_THE PROBLEM:_ Go through the data and copy each line that holds "ipynb".

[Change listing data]
----------
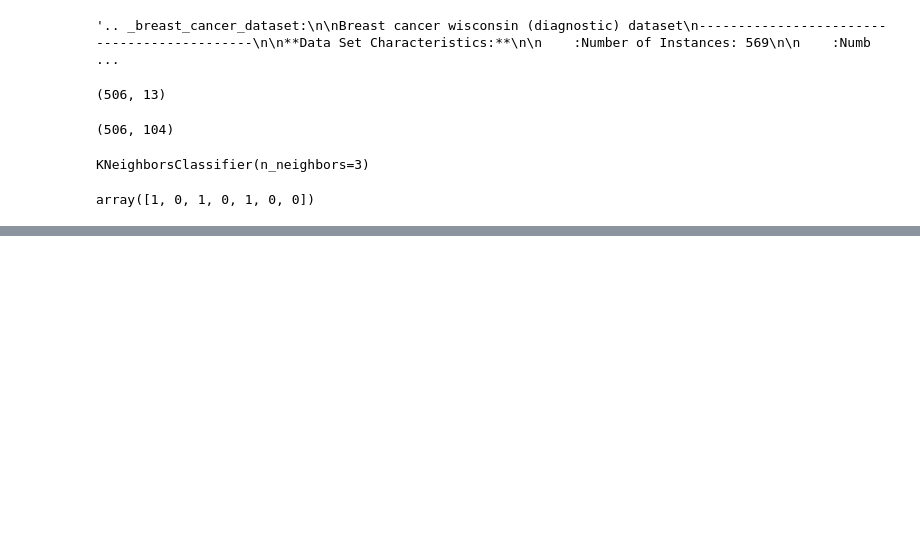
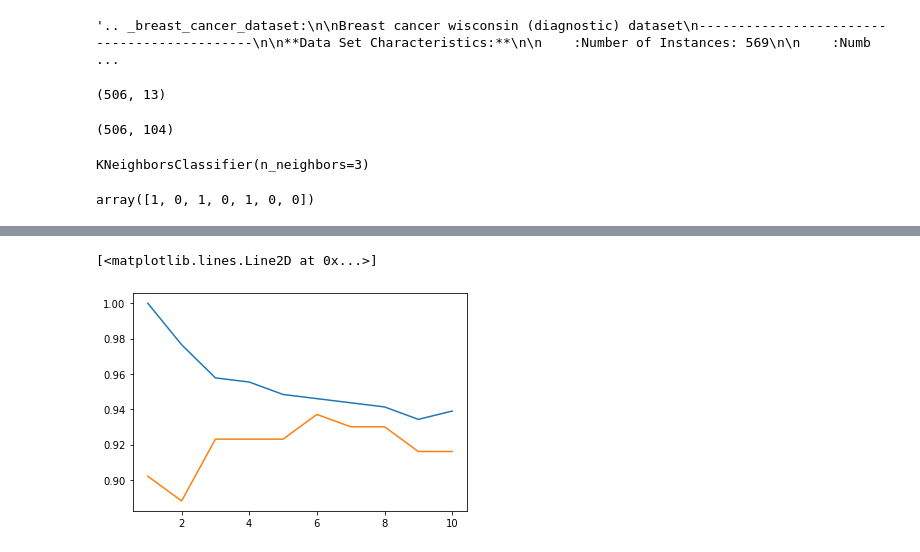
Before and after one commit to shashwatsaket46/PythonProjects, a Jupyter notebook: MachineLearningP.ipynb, the cells around one changed output, grey strips where cells are left out. Cells and saved outputs as stored; diff of their text form; code cells hidden in the pictures; blank space fills up the shorter version.

```diff
--- a/MachineLearningP.ipynb
+++ b/MachineLearningP.ipynb
@@ -107,0 +130,16 @@ array([1, 0, 1, 0, 1, 0, 0])
+# %%
+training_accuracy=[]
+test_accuracy=[]
+#try neighbours from 1 to 10
+neighbors_settings=range(1,11)
+for n_neighbours in neighbors_settings:
+    clf=KNeighborsClassifier(n_neighbors=n_neighbours)
+    clf.fit(X_train,y_train)
+    training_accuracy.append(clf.score(X_train,y_train))
+    test_accuracy.append(clf.score(X_test,y_test))
+# %%
+plt.plot(neighbors_settings,training_accuracy)
+plt.plot(neighbors_settings,test_accuracy)
+# %% [output]
+[<matplotlib.lines.Line2D at 0x...>]
+[figure, added]
```
Also changed, not shown: parts of 3 cells of this notebook.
----------
_TASK SOLUTION:_
Before and after one commit to shashwatsaket46/PythonProjects, a Jupyter notebook: MachineLearningP.ipynb, the cells around one changed output, grey strips where cells are left out. Cells and saved outputs as stored; diff of their text form; code cells hidden in the pictures; blank space fills up the shorter version.
--- a/MachineLearningP.ipynb
+++ b/MachineLearningP.ipynb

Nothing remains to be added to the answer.